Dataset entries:
%%

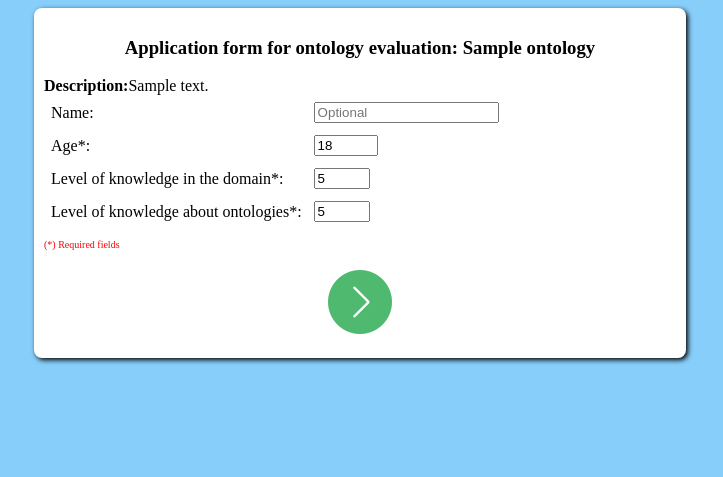
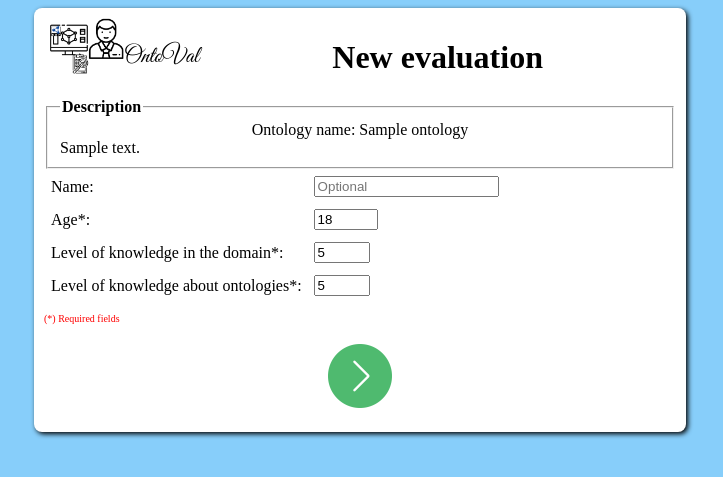
Before and after one commit to CaioViktor/ontoval, a Flask app: page /eval/1/ in a window 1280 px wide. Shown: the top 477 px of the page, without its empty margins (280-1003 px from the left). Run offline with Flask 2, Linux system fonts and the light colour scheme; a database or web service that is not in the repository returns one stand-in record (values such as "Sample title").

Commit message:
interface improvements

```diff
--- a/server.py
+++ b/server.py
@@ -314,13 +314,15 @@ def result(ontology_id):
 	evaluations['score_classe'] = evaluations.loc[:,list(map(lambda idx: 's'+idx,classes.keys()))].T.mean()
 	evaluations['score_properties'] = evaluations.loc[:,list(map(lambda idx: 's'+idx,properties.keys()))].T.mean()
 
+	# print(evaluations)
 	evaluations.plot(x='expert_domain',y='score_classe',kind='scatter',title='dominio X score classes').get_figure().savefig(os.path.join(app.config['PLOTS_FOLDER'],'domainScore'+str(ontology_id)+'.png'))
 	evaluations.plot(x='expert_ontology',y='score_classe',kind='scatter',title='ontologia X score classes').get_figure().savefig(os.path.join(app.config['PLOTS_FOLDER'],'ontologyScore'+str(ontology_id)+'.png'))
 
-	print(evaluations.loc[:,list(map(lambda idx: 's'+idx,classes.keys()))].mean().value_counts())
+	# print(evaluations.loc[:,list(map(lambda idx: 's'+idx,classes.keys()))].mean().value_counts())
 
-	evaluations.loc[:,list(map(lambda idx: 's'+idx,classes.keys()))].mean().round(2).value_counts().plot(kind='bar',title='histograma score classes').get_figure().savefig(os.path.join(app.config['PLOTS_FOLDER'],'histClass'+str(ontology_id)+'.png'))
-	evaluations.loc[:,list(map(lambda idx: 's'+idx,properties.keys()))].mean().round(2).value_counts().plot(kind='hist',title='histograma score propriedades').get_figure().savefig(os.path.join(app.config['PLOTS_FOLDER'],'histProperties'+str(ontology_id)+'.png'))
+
+	evaluations.loc[:,list(map(lambda idx: 's'+idx,classes.keys()))].mean().round(2).value_counts().plot(x='mean_score',y='frequency',kind='bar',title='histogram score classes').get_figure().savefig(os.path.join(app.config['PLOTS_FOLDER'],'histClass'+str(ontology_id)+'.png'))
+	evaluations.loc[:,list(map(lambda idx: 's'+idx,properties.keys()))].mean().round(2).value_counts().plot(x='mean_score',y='frequency',kind='bar',title='histogram score propriedades').get_figure().savefig(os.path.join(app.config['PLOTS_FOLDER'],'histProperties'+str(ontology_id)+'.png'))
 
 
 
--- a/static/css/style.css
+++ b/static/css/style.css
@@ -25,7 +25,7 @@ body{
 	box-shadow:2px 2px 5px #000000;
 	-moz-box-shadow:2px 2px 5px #000000;
 	-webkit-box-shadow:2px 2px 5px #000000;
-	min-height: 50%;
+	min-height: 80%;
 	margin-left: auto;
 	margin-right: auto;
 	width: 50%;
@@ -251,6 +251,47 @@ details[open] summary:before {content: "-"; margin-top: -4px;}
 }
 
 #logo{
-	width: 320px;
+	width: 160px;
 	height: auto;
 }
+
+@font-face {
+	font-family: GreatVibes-Regular;
+	src: url('GreatVibes-Regular.ttf') format('truetype');
+}
+
+#logoNameIndex {
+	font-family: GreatVibes-Regular;
+	margin-left: 0px;
+	margin-right: 0px;
+	font-size: 24px;
+}
+
+
+#logoIndex{
+	width: 80px;
+	height: auto;
+}
+
+.logoIndexDiv img,.logoIndexDiv p{
+	float: left;
+}
+
+h1{
+	margin-right: auto;
+	margin-left: auto;
+}
+h3{
+	margin: 0px 0px 0px 0px;
+}
+
+#logoName {
+	font-family: GreatVibes-Regular;
+	margin-top: 0px;
+	margin-bottom: 0px;
+	font-size: 48px;
+}
+.logoLink,.logoLink:link,.logoLink:visited{
+	text-decoration: none;
+	color: black;
+}
--- a/templates/eval_user.html
+++ b/templates/eval_user.html
@@ -7,8 +7,18 @@
 	</head>
 	<body>
 		<div class = "content">
-			<center><h3> Application form for ontology evaluation: {{ontology.name}}</h3></center>
-			<b>Description:</b>{{ontology.description}}<br>
+			<div class="logoIndexDiv">
+				<img id="logoIndex" src="{{url_for('static',filename='img/logo.png')}}">
+				<p id="logoNameIndex">OntoVal</p>
+			</div>
+
+			<center><h1>New evaluation</h1></center>
+
+			<fieldset>
+				<center>Ontology name: {{ontology.name}}</center>
+				<legend><b>Description</b></legend>
+				{{ontology.description}}
+			</fieldset>
 			<form action="{{url_for('eval_user_confirm',ontology_id=ontology.id)}}" method="post" id="novoAvaliador">
 				<table>
 					<tr>
```
Also changed, not shown: great-vibes/OFL.txt (added, +94 -0 lines), templates/eval.html (+8 -2 lines), templates/index.html (+7 -2 lines), templates/result.html (+8 -1 lines), templates/welcome.html (+9 -4 lines), static/css/GreatVibes-Regular.ttf (added), static/ontologies/plots/domainScore1.png, static/ontologies/plots/histClass1.png, static/ontologies/plots/histProperties1.png, static/ontologies/plots/ontologyScore1.png.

%%

YOUR GOAL
Retype each line above precisely, please. Skip anything that is a picture.

TASK RESULT
Before and after one commit to CaioViktor/ontoval, a Flask app: page /eval/1/ in a window 1280 px wide. Shown: the top 477 px of the page, without its empty margins (280-1003 px from the left). Run offline with Flask 2, Linux system fonts and the light colour scheme; a database or web service that is not in the repository returns one stand-in record (values such as "Sample title").

Commit message:
interface improvements

```diff
--- a/server.py
+++ b/server.py
@@ -314,13 +314,15 @@ def result(ontology_id):
 	evaluations['score_classe'] = evaluations.loc[:,list(map(lambda idx: 's'+idx,classes.keys()))].T.mean()
 	evaluations['score_properties'] = evaluations.loc[:,list(map(lambda idx: 's'+idx,properties.keys()))].T.mean()
 
+	# print(evaluations)
 	evaluations.plot(x='expert_domain',y='score_classe',kind='scatter',title='dominio X score classes').get_figure().savefig(os.path.join(app.config['PLOTS_FOLDER'],'domainScore'+str(ontology_id)+'.png'))
 	evaluations.plot(x='expert_ontology',y='score_classe',kind='scatter',title='ontologia X score classes').get_figure().savefig(os.path.join(app.config['PLOTS_FOLDER'],'ontologyScore'+str(ontology_id)+'.png'))
 
-	print(evaluations.loc[:,list(map(lambda idx: 's'+idx,classes.keys()))].mean().value_counts())
+	# print(evaluations.loc[:,list(map(lambda idx: 's'+idx,classes.keys()))].mean().value_counts())
 
-	evaluations.loc[:,list(map(lambda idx: 's'+idx,classes.keys()))].mean().round(2).value_counts().plot(kind='bar',title='histograma score classes').get_figure().savefig(os.path.join(app.config['PLOTS_FOLDER'],'histClass'+str(ontology_id)+'.png'))
-	evaluations.loc[:,list(map(lambda idx: 's'+idx,properties.keys()))].mean().round(2).value_counts().plot(kind='hist',title='histograma score propriedades').get_figure().savefig(os.path.join(app.config['PLOTS_FOLDER'],'histProperties'+str(ontology_id)+'.png'))
+
+	evaluations.loc[:,list(map(lambda idx: 's'+idx,classes.keys()))].mean().round(2).value_counts().plot(x='mean_score',y='frequency',kind='bar',title='histogram score classes').get_figure().savefig(os.path.join(app.config['PLOTS_FOLDER'],'histClass'+str(ontology_id)+'.png'))
+	evaluations.loc[:,list(map(lambda idx: 's'+idx,properties.keys()))].mean().round(2).value_counts().plot(x='mean_score',y='frequency',kind='bar',title='histogram score propriedades').get_figure().savefig(os.path.join(app.config['PLOTS_FOLDER'],'histProperties'+str(ontology_id)+'.png'))
 
 
 
--- a/static/css/style.css
+++ b/static/css/style.css
@@ -25,7 +25,7 @@ body{
 	box-shadow:2px 2px 5px #000000;
 	-moz-box-shadow:2px 2px 5px #000000;
 	-webkit-box-shadow:2px 2px 5px #000000;
-	min-height: 50%;
+	min-height: 80%;
 	margin-left: auto;
 	margin-right: auto;
 	width: 50%;
@@ -251,6 +251,47 @@ details[open] summary:before {content: "-"; margin-top: -4px;}
 }
 
 #logo{
-	width: 320px;
+	width: 160px;
 	height: auto;
 }
+
+@font-face {
+	font-family: GreatVibes-Regular;
+	src: url('GreatVibes-Regular.ttf') format('truetype');
+}
+
+#logoNameIndex {
+	font-family: GreatVibes-Regular;
+	margin-left: 0px;
+	margin-right: 0px;
+	font-size: 24px;
+}
+
+
+#logoIndex{
+	width: 80px;
+	height: auto;
+}
+
+.logoIndexDiv img,.logoIndexDiv p{
+	float: left;
+}
+
+h1{
+	margin-right: auto;
+	margin-left: auto;
+}
+h3{
+	margin: 0px 0px 0px 0px;
+}
+
+#logoName {
+	font-family: GreatVibes-Regular;
+	margin-top: 0px;
+	margin-bottom: 0px;
+	font-size: 48px;
+}
+.logoLink,.logoLink:link,.logoLink:visited{
+	text-decoration: none;
+	color: black;
+}
--- a/templates/eval_user.html
+++ b/templates/eval_user.html
@@ -7,8 +7,18 @@
 	</head>
 	<body>
 		<div class = "content">
-			<center><h3> Application form for ontology evaluation: {{ontology.name}}</h3></center>
-			<b>Description:</b>{{ontology.description}}<br>
+			<div class="logoIndexDiv">
+				<img id="logoIndex" src="{{url_for('static',filename='img/logo.png')}}">
+				<p id="logoNameIndex">OntoVal</p>
+			</div>
+
+			<center><h1>New evaluation</h1></center>
+
+			<fieldset>
+				<center>Ontology name: {{ontology.name}}</center>
+				<legend><b>Description</b></legend>
+				{{ontology.description}}
+			</fieldset>
 			<form action="{{url_for('eval_user_confirm',ontology_id=ontology.id)}}" method="post" id="novoAvaliador">
 				<table>
 					<tr>
```
Also changed, not shown: great-vibes/OFL.txt (added, +94 -0 lines), templates/eval.html (+8 -2 lines), templates/index.html (+7 -2 lines), templates/result.html (+8 -1 lines), templates/welcome.html (+9 -4 lines), static/css/GreatVibes-Regular.ttf (added), static/ontologies/plots/domainScore1.png, static/ontologies/plots/histClass1.png, static/ontologies/plots/histProperties1.png, static/ontologies/plots/ontologyScore1.png.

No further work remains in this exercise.